BRIEF: Nothing belongs in the answer except the lines of the material that include "element".

· · · ·

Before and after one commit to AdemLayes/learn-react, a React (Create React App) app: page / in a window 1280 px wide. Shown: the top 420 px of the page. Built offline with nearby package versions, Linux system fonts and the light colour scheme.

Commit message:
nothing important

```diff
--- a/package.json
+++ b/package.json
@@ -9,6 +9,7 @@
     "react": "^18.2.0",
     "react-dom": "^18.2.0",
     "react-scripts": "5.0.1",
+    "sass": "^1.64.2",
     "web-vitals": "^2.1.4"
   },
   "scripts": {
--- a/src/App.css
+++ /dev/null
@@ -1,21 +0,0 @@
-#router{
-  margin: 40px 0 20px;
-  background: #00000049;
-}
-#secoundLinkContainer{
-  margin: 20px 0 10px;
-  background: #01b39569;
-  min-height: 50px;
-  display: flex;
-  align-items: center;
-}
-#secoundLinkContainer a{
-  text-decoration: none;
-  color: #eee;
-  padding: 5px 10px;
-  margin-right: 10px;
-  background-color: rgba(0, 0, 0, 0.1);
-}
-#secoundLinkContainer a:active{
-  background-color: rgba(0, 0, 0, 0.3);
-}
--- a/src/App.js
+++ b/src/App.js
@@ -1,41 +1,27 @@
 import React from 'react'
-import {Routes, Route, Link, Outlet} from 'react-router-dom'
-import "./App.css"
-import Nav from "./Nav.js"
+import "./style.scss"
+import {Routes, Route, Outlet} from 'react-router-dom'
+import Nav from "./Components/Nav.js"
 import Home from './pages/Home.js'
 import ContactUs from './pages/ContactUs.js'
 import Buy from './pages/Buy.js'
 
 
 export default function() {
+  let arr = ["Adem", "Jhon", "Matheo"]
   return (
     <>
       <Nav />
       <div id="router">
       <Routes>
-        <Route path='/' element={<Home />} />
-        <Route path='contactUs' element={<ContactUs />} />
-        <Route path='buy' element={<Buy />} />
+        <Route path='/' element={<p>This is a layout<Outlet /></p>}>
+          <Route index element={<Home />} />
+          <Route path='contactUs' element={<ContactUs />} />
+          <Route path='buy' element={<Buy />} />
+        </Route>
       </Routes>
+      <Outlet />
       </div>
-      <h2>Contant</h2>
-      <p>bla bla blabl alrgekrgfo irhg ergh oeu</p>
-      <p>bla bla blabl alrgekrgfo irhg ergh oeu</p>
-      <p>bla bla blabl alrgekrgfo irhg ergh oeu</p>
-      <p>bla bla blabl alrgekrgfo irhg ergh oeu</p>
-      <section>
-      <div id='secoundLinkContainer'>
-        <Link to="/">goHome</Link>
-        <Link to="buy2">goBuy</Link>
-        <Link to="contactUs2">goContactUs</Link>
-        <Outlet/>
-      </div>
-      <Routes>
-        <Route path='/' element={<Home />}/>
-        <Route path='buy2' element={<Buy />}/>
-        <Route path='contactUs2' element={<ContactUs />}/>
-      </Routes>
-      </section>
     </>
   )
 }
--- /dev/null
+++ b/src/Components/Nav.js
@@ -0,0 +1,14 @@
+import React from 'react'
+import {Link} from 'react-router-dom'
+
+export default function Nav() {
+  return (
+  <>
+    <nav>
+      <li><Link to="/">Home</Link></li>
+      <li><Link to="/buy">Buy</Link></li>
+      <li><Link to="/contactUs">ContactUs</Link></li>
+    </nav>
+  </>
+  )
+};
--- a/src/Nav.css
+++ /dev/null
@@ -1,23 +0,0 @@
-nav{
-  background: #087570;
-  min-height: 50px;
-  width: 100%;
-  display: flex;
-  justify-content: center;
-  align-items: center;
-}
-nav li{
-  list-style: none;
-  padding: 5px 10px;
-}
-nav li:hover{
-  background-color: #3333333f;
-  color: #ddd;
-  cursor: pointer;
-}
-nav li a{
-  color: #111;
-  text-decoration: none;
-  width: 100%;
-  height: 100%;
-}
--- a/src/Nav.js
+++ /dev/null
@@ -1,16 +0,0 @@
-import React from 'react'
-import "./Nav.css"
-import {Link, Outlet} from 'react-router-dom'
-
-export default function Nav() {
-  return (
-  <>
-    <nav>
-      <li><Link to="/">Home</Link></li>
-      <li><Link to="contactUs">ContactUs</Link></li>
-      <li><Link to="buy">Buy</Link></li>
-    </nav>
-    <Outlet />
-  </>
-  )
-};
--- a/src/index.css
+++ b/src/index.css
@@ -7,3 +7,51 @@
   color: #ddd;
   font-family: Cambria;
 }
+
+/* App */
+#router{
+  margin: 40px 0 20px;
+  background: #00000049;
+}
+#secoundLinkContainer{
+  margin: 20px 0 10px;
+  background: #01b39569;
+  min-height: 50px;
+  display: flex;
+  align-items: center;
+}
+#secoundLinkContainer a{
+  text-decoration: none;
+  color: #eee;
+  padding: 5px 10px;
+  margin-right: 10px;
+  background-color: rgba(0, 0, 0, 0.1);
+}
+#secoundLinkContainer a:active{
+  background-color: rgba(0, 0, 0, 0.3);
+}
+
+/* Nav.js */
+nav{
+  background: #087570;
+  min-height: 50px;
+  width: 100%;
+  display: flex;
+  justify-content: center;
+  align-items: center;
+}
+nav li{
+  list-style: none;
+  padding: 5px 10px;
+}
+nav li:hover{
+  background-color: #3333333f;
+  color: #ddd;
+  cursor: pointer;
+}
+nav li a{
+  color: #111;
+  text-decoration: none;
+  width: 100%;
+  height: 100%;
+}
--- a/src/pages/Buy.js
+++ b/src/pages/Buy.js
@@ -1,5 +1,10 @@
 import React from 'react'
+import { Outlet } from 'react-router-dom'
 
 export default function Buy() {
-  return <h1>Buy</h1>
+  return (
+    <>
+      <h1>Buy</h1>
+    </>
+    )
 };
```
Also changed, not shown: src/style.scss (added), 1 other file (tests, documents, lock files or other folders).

· · · ·

ANSWER AREA:
-        <Route path='/' element={<Home />} />
-        <Route path='contactUs' element={<ContactUs />} />
-        <Route path='buy' element={<Buy />} />
+        <Route path='/' element={<p>This is a layout<Outlet /></p>}>
+          <Route index element={<Home />} />
+          <Route path='contactUs' element={<ContactUs />} />
+          <Route path='buy' element={<Buy />} />
-        <Route path='/' element={<Home />}/>
-        <Route path='buy2' element={<Buy />}/>
-        <Route path='contactUs2' element={<ContactUs />}/>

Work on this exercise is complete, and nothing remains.